Did President Bush take the U.S. to war under false pretenses and are he and his key advisors criminally culpable if they did so?Yes, Libby was found guilty of obstructing justice and lying, but even a blind man could draw a line from those misdeeds to the weighty issue of whether the president and his advisors intentionally misled the American public in beating the war drum, which underlies the entire Wilson-Plame leak investigation and subsequent trial.
A sizeable majority of Americans now believe that is exactly what happened. As it is, the record is clear on whether Saddam had a nuclear weapons program (he did not) and less clear on whether he had WMD at some point.
As WaPo op-ed columnist Eugene Robinson notes:

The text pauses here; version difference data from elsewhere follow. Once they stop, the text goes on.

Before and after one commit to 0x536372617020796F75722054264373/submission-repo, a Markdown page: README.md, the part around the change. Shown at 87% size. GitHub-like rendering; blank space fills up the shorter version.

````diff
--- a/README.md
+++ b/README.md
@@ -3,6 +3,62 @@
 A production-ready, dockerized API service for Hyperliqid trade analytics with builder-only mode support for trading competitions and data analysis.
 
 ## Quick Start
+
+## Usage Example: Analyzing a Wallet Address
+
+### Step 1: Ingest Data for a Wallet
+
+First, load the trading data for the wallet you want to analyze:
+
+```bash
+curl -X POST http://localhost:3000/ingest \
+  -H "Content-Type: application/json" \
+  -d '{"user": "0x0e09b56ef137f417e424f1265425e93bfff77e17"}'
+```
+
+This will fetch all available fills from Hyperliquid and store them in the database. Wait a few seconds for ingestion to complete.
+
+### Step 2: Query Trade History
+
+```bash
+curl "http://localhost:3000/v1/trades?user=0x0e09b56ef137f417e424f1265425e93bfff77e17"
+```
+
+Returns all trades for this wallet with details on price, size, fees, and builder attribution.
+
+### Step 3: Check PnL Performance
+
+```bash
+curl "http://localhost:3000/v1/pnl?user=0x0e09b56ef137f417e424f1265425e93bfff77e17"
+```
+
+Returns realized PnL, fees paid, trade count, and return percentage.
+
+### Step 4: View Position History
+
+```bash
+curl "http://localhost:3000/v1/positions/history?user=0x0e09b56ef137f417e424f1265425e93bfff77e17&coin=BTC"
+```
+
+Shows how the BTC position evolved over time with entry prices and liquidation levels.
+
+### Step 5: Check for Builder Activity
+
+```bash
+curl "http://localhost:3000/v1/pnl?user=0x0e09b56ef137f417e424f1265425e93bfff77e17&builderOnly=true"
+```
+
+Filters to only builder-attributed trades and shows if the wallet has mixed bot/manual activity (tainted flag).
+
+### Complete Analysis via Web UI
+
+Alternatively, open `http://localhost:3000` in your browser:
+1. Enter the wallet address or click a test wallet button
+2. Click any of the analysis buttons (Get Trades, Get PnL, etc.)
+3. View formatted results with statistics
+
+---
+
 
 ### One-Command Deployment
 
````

"The usual retort is that, at the time, 'everyone' believed Iraq had WMD -- even Clinton, even the perfidious French. It's true that most observers overestimated Iraq's weapons programs. But accepting some of the WMD intelligence, or even all of it, was not the same as believing that Iraq posed a threat urgent enough to justify an invasion. Iraq was already under the thumb of punishing sanctions and restrictive no-fly zones. No link with al-Qaeda and Sept. 11 existed, except perhaps in Dick Cheney's mind. In terms of any threat to the United States, Saddam Hussein was quite adequately contained."With the clarity that six-plus years of Bush administration perfidy provides, I believe that Cheney, Rumsfeld, Wolfowitz and Company knew that Iraq was not a threat in any real sense of the word. Yet these neocon true believers could not help but scratch their Saddam itch and went to Bush to argue that the intelligence they had so meticulously cherry picked made the case that he was a threat -- and that going to war was necessary. The famously uncurious president of course agreed.
Some observers -- including people who believe that the decision to go to war was made first and then intelligence was found to justify that decision -- say this was an error in judgment made in the heat of the fallout from the 9/11 attacks.

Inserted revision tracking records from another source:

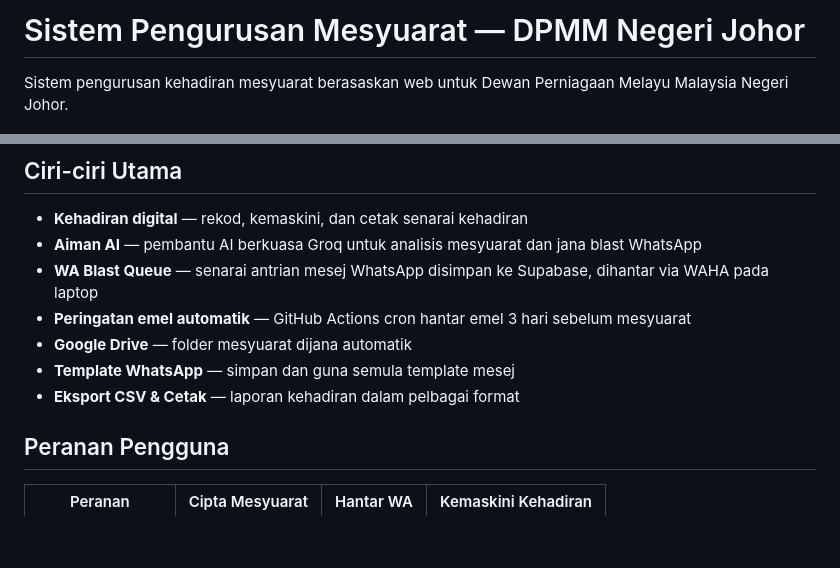
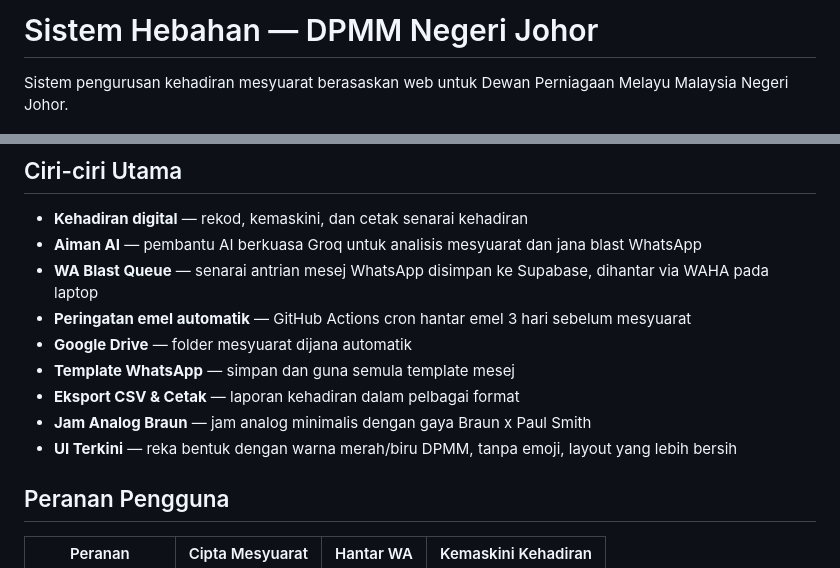
Before and after one commit to DPMMJOHOR/SISTEM-MESYUARAT-DPMM-JOHOR, a Markdown page: README.md, 2 parts joined by grey strips. GitHub-like rendering; blank space fills up the shorter version.

Commit message:
docs: Update README with Sistem Hebahan branding and UI features
- Change title from Sistem Pengurusan Mesyuarat to Sistem Hebahan
- Add Braun analog clock feature
- Add recent UI improvements (color scheme, no emoji, cleaner layout)

```diff
--- a/README.md
+++ b/README.md
@@ -1,4 +1,4 @@
-# Sistem Pengurusan Mesyuarat — DPMM Negeri Johor
+# Sistem Hebahan — DPMM Negeri Johor
 
 Sistem pengurusan kehadiran mesyuarat berasaskan web untuk Dewan Perniagaan Melayu Malaysia Negeri Johor.
 
@@ -11,6 +11,8 @@ Sistem pengurusan kehadiran mesyuarat berasaskan web untuk Dewan Perniagaan Mela
 - **Google Drive** — folder mesyuarat dijana automatik
 - **Template WhatsApp** — simpan dan guna semula template mesej
 - **Eksport CSV & Cetak** — laporan kehadiran dalam pelbagai format
+- **Jam Analog Braun** — jam analog minimalis dengan gaya Braun x Paul Smith
+- **UI Terkini** — reka bentuk dengan warna merah/biru DPMM, tanpa emoji, layout yang lebih bersih
 
 ## Peranan Pengguna
 
```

That interpretation is woefully shortsighted because it does not take into account that Bush's advisors had been dying to scratch that Saddam itch for years and thought that taking out the dictator would be the best route to remaking the Middle East in their own neocon image.I do not expect to see any of these men in the dock anytime soon -- or ever. No matter. In its own way, history will be the harshest judge. And, try as they might, they will never be able to wash the blood of so many wasted lives from their hands.
That was using false pretenses, which was a criminally culpable action.